Stored entries:
-=-=-
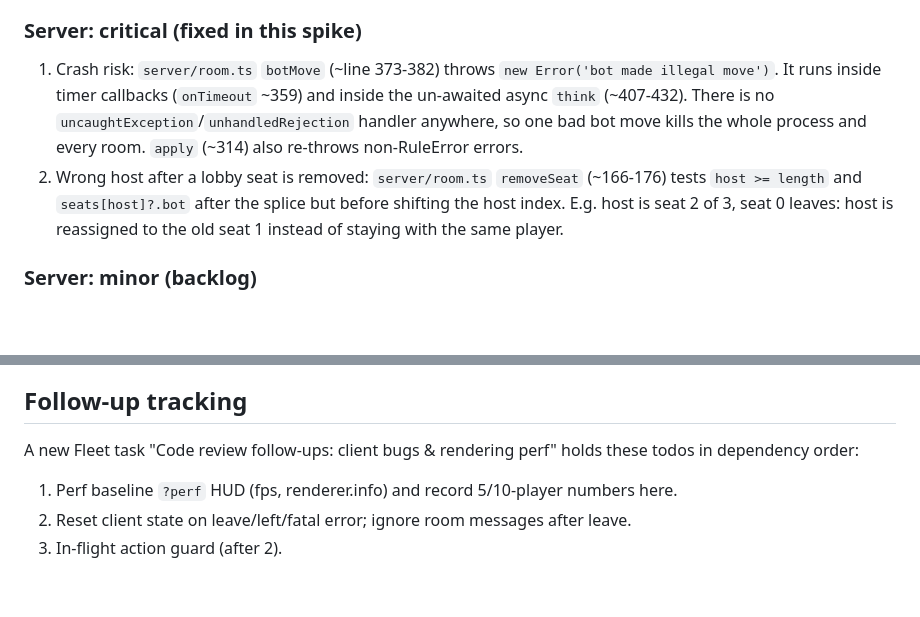
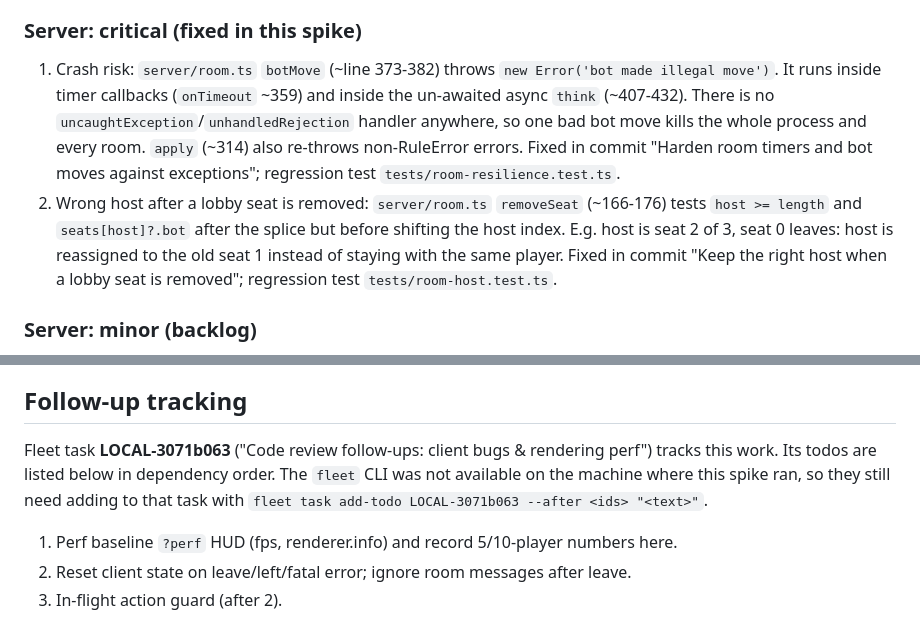
Before and after one commit to QuetzalTiago/pov-secret-hitler, a Markdown page: docs/spikes/code-review-2026-10.md, 2 parts joined by grey strips. Rendered like a GitHub page; blank space fills up the shorter version.

Commit message:
docs: link spike follow-up task (todo #74)
Co-Authored-By: Claude Opus 5.5 <noreply@anthropic.com>

```diff
--- a/docs/spikes/code-review-2026-10.md
+++ b/docs/spikes/code-review-2026-10.md
@@ -11,8 +11,8 @@ The game was built fast across 5 phases without review. What bugs and performanc
 
 ### Server: critical (fixed in this spike)
 
-1. Crash risk: `server/room.ts` `botMove` (~line 373-382) throws `new Error('bot made illegal move')`. It runs inside timer callbacks (`onTimeout` ~359) and inside the un-awaited async `think` (~407-432). There is no `uncaughtException`/`unhandledRejection` handler anywhere, so one bad bot move kills the whole process and every room. `apply` (~314) also re-throws non-RuleError errors.
-2. Wrong host after a lobby seat is removed: `server/room.ts` `removeSeat` (~166-176) tests `host >= length` and `seats[host]?.bot` after the splice but before shifting the host index. E.g. host is seat 2 of 3, seat 0 leaves: host is reassigned to the old seat 1 instead of staying with the same player.
+1. Crash risk: `server/room.ts` `botMove` (~line 373-382) throws `new Error('bot made illegal move')`. It runs inside timer callbacks (`onTimeout` ~359) and inside the un-awaited async `think` (~407-432). There is no `uncaughtException`/`unhandledRejection` handler anywhere, so one bad bot move kills the whole process and every room. `apply` (~314) also re-throws non-RuleError errors. Fixed in commit "Harden room timers and bot moves against exceptions"; regression test `tests/room-resilience.test.ts`.
+2. Wrong host after a lobby seat is removed: `server/room.ts` `removeSeat` (~166-176) tests `host >= length` and `seats[host]?.bot` after the splice but before shifting the host index. E.g. host is seat 2 of 3, seat 0 leaves: host is reassigned to the old seat 1 instead of staying with the same player. Fixed in commit "Keep the right host when a lobby seat is removed"; regression test `tests/room-host.test.ts`.
 
 ### Server: minor (backlog)
 
@@ -52,7 +52,7 @@ The game was built fast across 5 phases without review. What bugs and performanc
 
 ## Follow-up tracking
 
-A new Fleet task "Code review follow-ups: client bugs & rendering perf" holds these todos in dependency order:
+Fleet task **LOCAL-3071b063** ("Code review follow-ups: client bugs & rendering perf") tracks this work. Its todos are listed below in dependency order. The `fleet` CLI was not available on the machine where this spike ran, so they still need adding to that task with `fleet task add-todo LOCAL-3071b063 --after <ids> "<text>"`.
 
 1. Perf baseline `?perf` HUD (fps, renderer.info) and record 5/10-player numbers here.
 2. Reset client state on leave/left/fatal error; ignore room messages after leave.
```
-=-=-
=== What to do ===
Leaving out any images, restate every record word for word.

=== Answer below ===
Before and after one commit to QuetzalTiago/pov-secret-hitler, a Markdown page: docs/spikes/code-review-2026-10.md, 2 parts joined by grey strips. Rendered like a GitHub page; blank space fills up the shorter version.

Commit message:
docs: link spike follow-up task (todo #74)
Co-Authored-By: Claude Opus 5.5 <noreply@anthropic.com>

```diff
--- a/docs/spikes/code-review-2026-10.md
+++ b/docs/spikes/code-review-2026-10.md
@@ -11,8 +11,8 @@ The game was built fast across 5 phases without review. What bugs and performanc
 
 ### Server: critical (fixed in this spike)
 
-1. Crash risk: `server/room.ts` `botMove` (~line 373-382) throws `new Error('bot made illegal move')`. It runs inside timer callbacks (`onTimeout` ~359) and inside the un-awaited async `think` (~407-432). There is no `uncaughtException`/`unhandledRejection` handler anywhere, so one bad bot move kills the whole process and every room. `apply` (~314) also re-throws non-RuleError errors.
-2. Wrong host after a lobby seat is removed: `server/room.ts` `removeSeat` (~166-176) tests `host >= length` and `seats[host]?.bot` after the splice but before shifting the host index. E.g. host is seat 2 of 3, seat 0 leaves: host is reassigned to the old seat 1 instead of staying with the same player.
+1. Crash risk: `server/room.ts` `botMove` (~line 373-382) throws `new Error('bot made illegal move')`. It runs inside timer callbacks (`onTimeout` ~359) and inside the un-awaited async `think` (~407-432). There is no `uncaughtException`/`unhandledRejection` handler anywhere, so one bad bot move kills the whole process and every room. `apply` (~314) also re-throws non-RuleError errors. Fixed in commit "Harden room timers and bot moves against exceptions"; regression test `tests/room-resilience.test.ts`.
+2. Wrong host after a lobby seat is removed: `server/room.ts` `removeSeat` (~166-176) tests `host >= length` and `seats[host]?.bot` after the splice but before shifting the host index. E.g. host is seat 2 of 3, seat 0 leaves: host is reassigned to the old seat 1 instead of staying with the same player. Fixed in commit "Keep the right host when a lobby seat is removed"; regression test `tests/room-host.test.ts`.
 
 ### Server: minor (backlog)
 
@@ -52,7 +52,7 @@ The game was built fast across 5 phases without review. What bugs and performanc
 
 ## Follow-up tracking
 
-A new Fleet task "Code review follow-ups: client bugs & rendering perf" holds these todos in dependency order:
+Fleet task **LOCAL-3071b063** ("Code review follow-ups: client bugs & rendering perf") tracks this work. Its todos are listed below in dependency order. The `fleet` CLI was not available on the machine where this spike ran, so they still need adding to that task with `fleet task add-todo LOCAL-3071b063 --after <ids> "<text>"`.
 
 1. Perf baseline `?perf` HUD (fps, renderer.info) and record 5/10-player numbers here.
 2. Reset client state on leave/left/fatal error; ignore room messages after leave.
```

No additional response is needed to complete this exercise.